** Exercise inputs follows **
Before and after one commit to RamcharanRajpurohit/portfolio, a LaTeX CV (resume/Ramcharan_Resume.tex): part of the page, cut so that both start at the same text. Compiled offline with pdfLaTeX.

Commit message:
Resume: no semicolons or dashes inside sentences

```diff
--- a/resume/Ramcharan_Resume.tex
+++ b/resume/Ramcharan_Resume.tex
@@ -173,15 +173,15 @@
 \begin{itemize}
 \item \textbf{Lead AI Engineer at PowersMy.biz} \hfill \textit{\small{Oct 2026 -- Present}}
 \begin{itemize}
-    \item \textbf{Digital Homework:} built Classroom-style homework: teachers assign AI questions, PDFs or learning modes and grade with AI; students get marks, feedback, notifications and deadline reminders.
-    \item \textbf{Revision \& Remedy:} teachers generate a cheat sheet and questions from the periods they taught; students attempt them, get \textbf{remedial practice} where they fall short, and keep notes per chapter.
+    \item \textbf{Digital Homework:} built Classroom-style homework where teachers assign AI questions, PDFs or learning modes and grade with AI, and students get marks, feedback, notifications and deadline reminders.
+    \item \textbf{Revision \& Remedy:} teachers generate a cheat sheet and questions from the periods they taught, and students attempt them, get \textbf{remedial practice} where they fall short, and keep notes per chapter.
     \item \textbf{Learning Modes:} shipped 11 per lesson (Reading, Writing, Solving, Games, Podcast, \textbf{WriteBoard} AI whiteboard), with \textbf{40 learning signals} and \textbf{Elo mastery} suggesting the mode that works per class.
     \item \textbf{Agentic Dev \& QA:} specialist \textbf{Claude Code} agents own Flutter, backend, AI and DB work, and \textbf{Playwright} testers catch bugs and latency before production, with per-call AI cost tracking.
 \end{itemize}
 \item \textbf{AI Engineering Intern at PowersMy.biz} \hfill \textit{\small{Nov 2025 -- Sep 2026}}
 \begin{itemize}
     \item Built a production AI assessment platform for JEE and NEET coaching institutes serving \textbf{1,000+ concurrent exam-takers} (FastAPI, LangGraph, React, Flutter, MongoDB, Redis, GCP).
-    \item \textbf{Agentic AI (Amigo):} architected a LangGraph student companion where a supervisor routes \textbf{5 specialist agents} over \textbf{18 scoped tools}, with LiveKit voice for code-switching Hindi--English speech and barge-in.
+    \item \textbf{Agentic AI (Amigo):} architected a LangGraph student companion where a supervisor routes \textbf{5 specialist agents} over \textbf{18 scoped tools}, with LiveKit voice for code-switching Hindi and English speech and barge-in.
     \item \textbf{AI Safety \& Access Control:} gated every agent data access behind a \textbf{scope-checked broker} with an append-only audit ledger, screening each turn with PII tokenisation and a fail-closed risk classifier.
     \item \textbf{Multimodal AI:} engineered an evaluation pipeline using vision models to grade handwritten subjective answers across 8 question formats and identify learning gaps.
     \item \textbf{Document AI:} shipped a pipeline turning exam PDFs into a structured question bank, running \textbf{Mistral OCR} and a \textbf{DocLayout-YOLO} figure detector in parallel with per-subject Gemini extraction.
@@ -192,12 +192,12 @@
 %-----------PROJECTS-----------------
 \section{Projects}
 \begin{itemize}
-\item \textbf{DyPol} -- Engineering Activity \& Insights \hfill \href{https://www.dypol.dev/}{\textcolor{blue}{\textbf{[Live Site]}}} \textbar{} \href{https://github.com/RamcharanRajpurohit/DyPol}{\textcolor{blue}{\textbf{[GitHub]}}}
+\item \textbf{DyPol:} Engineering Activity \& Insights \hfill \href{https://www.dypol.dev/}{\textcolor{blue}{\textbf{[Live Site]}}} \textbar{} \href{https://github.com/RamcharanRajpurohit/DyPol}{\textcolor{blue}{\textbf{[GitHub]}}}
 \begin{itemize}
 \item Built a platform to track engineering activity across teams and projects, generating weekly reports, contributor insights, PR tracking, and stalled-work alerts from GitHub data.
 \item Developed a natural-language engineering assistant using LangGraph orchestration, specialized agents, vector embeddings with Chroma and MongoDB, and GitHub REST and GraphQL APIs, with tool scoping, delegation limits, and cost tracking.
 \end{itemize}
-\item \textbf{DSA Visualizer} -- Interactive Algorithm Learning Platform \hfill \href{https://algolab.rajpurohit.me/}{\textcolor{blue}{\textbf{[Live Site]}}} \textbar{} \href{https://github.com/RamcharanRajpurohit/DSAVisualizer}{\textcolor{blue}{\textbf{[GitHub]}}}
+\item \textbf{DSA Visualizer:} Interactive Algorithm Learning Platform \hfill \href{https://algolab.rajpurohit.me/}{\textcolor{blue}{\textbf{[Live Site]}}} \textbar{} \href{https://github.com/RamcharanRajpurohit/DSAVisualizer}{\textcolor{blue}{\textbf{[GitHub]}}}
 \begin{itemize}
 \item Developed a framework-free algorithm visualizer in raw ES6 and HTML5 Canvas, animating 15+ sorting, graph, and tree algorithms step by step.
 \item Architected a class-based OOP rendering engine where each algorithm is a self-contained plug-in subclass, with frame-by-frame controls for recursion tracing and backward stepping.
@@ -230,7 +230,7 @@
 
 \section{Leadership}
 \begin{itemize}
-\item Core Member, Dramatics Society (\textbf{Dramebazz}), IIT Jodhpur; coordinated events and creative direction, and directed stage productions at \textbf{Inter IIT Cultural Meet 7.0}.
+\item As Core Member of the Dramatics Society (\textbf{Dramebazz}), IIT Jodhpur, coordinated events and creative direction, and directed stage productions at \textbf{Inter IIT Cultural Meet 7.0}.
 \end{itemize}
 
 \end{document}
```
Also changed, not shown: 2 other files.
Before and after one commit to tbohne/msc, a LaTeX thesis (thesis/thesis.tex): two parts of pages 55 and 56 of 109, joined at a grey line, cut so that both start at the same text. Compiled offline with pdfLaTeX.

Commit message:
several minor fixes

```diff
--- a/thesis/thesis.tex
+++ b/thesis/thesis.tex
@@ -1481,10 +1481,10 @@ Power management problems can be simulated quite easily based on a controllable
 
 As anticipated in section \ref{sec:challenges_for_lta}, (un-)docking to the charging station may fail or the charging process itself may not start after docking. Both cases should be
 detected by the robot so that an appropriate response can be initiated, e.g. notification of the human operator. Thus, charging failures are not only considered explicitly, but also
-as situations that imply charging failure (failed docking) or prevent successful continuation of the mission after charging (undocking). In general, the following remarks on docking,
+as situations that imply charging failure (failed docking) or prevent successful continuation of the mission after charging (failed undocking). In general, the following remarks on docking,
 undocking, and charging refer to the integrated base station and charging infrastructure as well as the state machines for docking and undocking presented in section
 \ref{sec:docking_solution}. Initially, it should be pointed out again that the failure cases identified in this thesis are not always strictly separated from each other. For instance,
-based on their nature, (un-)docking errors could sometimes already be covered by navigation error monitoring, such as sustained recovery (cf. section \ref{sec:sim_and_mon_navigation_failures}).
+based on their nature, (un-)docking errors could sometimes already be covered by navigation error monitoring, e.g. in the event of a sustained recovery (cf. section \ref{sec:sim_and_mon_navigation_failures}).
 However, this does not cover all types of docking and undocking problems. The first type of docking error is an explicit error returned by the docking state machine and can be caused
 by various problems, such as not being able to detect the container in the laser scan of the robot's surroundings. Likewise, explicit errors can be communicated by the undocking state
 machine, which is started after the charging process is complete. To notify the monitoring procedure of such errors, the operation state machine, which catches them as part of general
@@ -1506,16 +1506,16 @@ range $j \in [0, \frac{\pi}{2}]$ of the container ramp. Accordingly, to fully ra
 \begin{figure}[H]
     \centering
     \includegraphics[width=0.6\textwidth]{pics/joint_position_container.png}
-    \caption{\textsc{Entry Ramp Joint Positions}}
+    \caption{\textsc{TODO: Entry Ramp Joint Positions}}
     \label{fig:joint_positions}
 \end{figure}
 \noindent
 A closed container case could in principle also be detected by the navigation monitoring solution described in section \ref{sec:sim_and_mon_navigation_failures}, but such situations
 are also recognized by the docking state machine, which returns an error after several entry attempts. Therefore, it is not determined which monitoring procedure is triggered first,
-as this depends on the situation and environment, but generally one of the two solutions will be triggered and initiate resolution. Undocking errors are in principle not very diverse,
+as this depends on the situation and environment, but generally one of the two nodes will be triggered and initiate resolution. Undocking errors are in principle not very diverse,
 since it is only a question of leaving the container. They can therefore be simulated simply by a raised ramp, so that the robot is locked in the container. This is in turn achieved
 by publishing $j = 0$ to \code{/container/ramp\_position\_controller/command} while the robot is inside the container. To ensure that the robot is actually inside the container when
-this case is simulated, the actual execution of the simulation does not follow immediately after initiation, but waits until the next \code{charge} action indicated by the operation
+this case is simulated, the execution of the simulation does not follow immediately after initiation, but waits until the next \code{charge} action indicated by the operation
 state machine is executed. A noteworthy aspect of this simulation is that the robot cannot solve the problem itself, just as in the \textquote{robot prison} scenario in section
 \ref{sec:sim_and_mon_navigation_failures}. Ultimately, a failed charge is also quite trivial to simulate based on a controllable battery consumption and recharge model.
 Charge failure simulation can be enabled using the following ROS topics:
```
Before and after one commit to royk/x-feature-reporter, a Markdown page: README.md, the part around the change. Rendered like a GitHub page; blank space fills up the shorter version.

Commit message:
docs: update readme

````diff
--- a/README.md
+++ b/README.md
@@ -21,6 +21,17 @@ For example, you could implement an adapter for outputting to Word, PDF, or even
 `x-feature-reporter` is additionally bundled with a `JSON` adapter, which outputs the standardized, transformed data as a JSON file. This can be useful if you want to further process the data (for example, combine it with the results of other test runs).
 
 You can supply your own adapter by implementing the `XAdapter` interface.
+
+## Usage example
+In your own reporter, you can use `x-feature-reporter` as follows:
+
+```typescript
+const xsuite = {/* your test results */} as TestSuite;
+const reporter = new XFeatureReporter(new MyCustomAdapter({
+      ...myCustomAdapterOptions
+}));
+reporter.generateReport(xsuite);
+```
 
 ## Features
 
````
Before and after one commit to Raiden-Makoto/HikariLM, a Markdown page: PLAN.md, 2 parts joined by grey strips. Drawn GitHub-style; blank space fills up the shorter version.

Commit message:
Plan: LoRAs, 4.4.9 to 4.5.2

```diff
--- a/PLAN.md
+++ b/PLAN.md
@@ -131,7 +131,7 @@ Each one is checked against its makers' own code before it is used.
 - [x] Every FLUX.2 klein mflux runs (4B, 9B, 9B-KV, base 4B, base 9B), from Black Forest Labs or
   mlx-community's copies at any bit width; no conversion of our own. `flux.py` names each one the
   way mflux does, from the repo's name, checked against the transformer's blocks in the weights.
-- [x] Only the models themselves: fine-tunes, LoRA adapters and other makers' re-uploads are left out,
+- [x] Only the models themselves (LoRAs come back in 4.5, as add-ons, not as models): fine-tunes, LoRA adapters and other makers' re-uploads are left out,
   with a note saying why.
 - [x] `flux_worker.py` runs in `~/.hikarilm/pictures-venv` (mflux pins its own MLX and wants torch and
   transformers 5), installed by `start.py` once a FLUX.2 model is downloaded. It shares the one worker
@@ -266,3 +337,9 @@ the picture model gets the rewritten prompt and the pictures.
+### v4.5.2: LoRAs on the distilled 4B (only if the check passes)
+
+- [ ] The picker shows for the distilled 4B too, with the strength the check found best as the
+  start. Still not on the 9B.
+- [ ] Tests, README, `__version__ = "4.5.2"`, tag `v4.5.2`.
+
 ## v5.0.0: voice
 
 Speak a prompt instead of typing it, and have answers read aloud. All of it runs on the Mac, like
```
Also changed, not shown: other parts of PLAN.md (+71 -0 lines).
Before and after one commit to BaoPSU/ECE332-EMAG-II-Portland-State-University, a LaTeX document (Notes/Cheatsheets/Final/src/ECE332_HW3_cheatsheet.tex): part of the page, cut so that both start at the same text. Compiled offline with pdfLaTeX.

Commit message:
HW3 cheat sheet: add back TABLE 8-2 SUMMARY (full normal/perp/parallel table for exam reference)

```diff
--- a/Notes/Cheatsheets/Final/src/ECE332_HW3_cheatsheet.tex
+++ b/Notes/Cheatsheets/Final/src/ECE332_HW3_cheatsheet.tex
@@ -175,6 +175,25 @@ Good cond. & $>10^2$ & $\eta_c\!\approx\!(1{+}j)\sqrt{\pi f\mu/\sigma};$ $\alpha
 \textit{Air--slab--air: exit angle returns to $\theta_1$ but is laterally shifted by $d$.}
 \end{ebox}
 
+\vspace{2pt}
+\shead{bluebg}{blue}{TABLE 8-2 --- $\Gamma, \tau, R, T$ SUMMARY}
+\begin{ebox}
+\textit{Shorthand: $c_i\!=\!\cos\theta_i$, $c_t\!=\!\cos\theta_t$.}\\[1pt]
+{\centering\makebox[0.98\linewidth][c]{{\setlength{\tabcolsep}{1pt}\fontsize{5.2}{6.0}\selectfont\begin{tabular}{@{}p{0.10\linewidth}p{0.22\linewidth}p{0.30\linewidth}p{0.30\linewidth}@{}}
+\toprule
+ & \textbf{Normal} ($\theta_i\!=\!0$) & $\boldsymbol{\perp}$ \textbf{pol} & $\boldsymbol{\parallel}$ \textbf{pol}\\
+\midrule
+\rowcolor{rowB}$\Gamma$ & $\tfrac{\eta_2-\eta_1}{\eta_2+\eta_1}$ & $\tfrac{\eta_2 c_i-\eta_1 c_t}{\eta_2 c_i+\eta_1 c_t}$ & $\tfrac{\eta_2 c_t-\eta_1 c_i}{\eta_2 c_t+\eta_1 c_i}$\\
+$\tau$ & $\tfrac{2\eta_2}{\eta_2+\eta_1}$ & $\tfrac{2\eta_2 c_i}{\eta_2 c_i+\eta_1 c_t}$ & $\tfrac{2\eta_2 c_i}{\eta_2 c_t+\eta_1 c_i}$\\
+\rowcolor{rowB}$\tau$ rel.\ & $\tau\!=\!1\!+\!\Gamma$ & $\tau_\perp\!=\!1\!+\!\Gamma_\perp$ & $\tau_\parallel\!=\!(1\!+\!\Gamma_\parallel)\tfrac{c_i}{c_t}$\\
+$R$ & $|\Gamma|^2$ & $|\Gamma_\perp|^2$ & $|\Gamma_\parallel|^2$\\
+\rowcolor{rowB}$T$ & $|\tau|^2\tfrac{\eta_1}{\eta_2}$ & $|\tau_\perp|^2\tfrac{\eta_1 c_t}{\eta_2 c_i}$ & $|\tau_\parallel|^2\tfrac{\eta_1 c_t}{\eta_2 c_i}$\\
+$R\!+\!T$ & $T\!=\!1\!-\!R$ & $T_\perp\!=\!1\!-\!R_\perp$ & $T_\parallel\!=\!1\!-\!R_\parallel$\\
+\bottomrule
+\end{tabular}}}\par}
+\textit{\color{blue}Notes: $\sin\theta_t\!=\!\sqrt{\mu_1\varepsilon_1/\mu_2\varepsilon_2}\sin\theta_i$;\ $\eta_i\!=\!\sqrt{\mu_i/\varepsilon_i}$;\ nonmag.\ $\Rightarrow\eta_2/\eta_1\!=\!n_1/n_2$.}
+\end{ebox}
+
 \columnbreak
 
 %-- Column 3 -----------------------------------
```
** End of Exercise inputs **
**Activity:**
Read the entries and select each line where the word "makers" is found.

**Solution below:**
@@ -131,7 +131,7 @@ Each one is checked against its makers' own code before it is used.
-- [x] Only the models themselves: fine-tunes, LoRA adapters and other makers' re-uploads are left out,
+- [x] Only the models themselves (LoRAs come back in 4.5, as add-ons, not as models): fine-tunes, LoRA adapters and other makers' re-uploads are left out,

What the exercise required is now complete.